A Voltage Controlled Oscillator with Inductive Divider Design and Analysis at Frequencies Above 100 GHz
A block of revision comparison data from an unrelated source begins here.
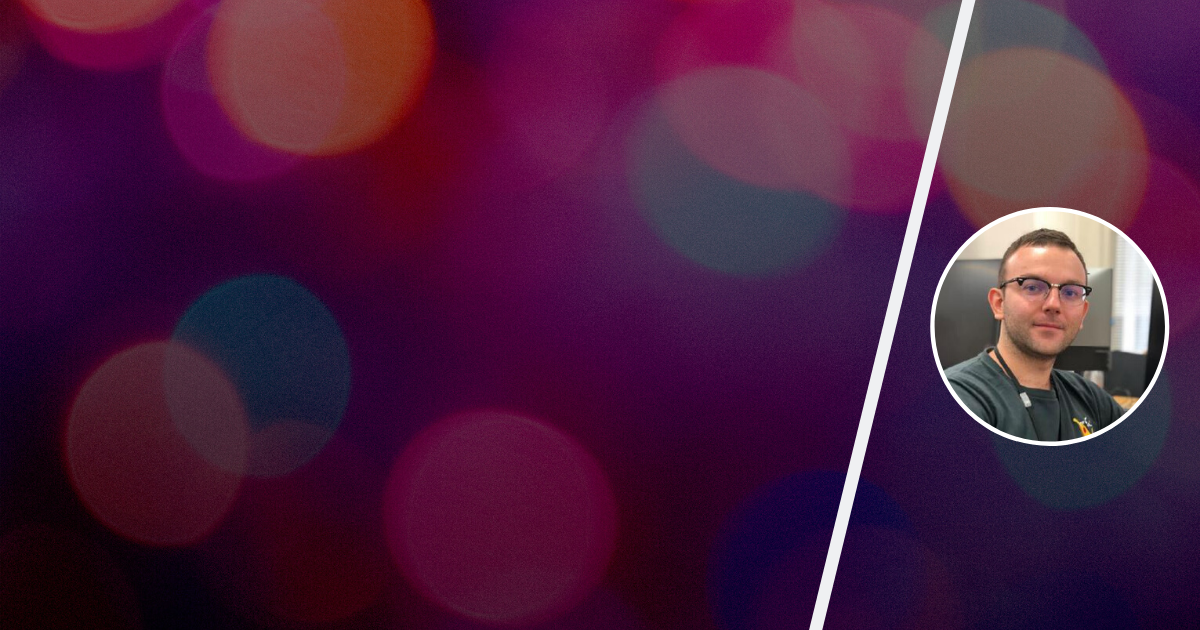
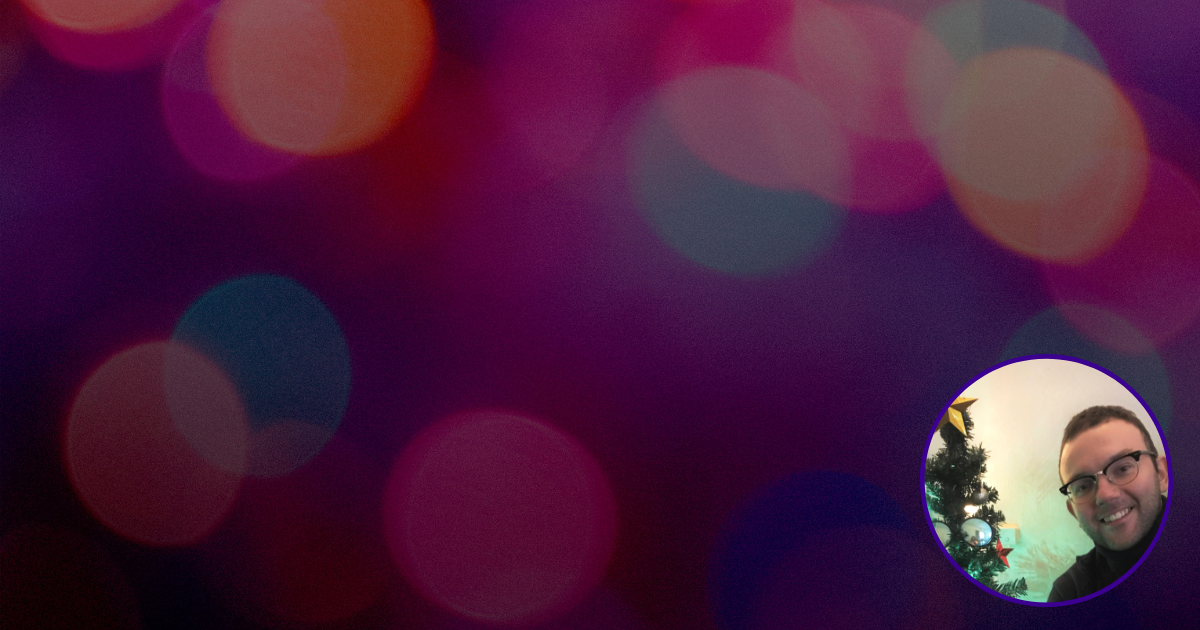
Change social card

Changed region(s): [[0.6475, 0.0, 0.9867, 1.0]]

diff --git a/gatsby-config.js b/gatsby-config.js
@@ -30,7 +30,7 @@ module.exports = {
               title: "phantasia[i]", // website title
               separator: "|", // default
               author: "Kirill Vasiltsov",
-              background: require.resolve("./src/assets/social_card_3.png"), // path to 1200x630px file or hex code, defaults to black (#000000)
+              background: require.resolve("./src/assets/social_card.png"), // path to 1200x630px file or hex code, defaults to black (#000000)
               fontColor: "#ffffff", // defaults to white (#ffffff)
               titleFontSize: 96, // default
               subtitleFontSize: 60, // default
Millimeter wave oscillators are of particular interest towards future communications and sensing as frequency multiplication of local oscillator signal is resulting in degraded performance. At high frequencies, the quality (Q) factor of the LC tank is degraded. Thus, a higher transconductance (GM) size is required to compensate the losses, thereby consuming high power. Numerous techniques have been adopted to reduce the power consumption of a cross-coupled LC voltage controlled oscillator (VCO) and to improve the negative resistance (Rneg) associated to it. One of them utilizes inductors in the cross-coupled pair. In this paper, we examine the tradeoffs of this inductor to improve negative resistance above 100 GHz. For the analysis, the transistor model is being verified with the simplified small-signal equivalent model. Moreover, we have studied the inductor influence on the transition frequencies of the cross-coupled pair. The restrictions of this technique at high frequencies is investigated. To study the benefits of this technique, an oscillator core is designed and simulated using the 22nm FDSOI CMOS process. It exhibits a tuning range of 5.4% from 125.5 GHz to 132.5 GHz, and phase noise from -101.23 dBc/Hz to -102.0381 dBc/Hz at 10 MHz offset over the entire tuning range. The VCO consumes power of 17 mW. In simulations, an improvement in power consumption by 4.3 mW and phase noise by 1.5 dBc/Hz were achieved when compared to conventional LC Tank VCO.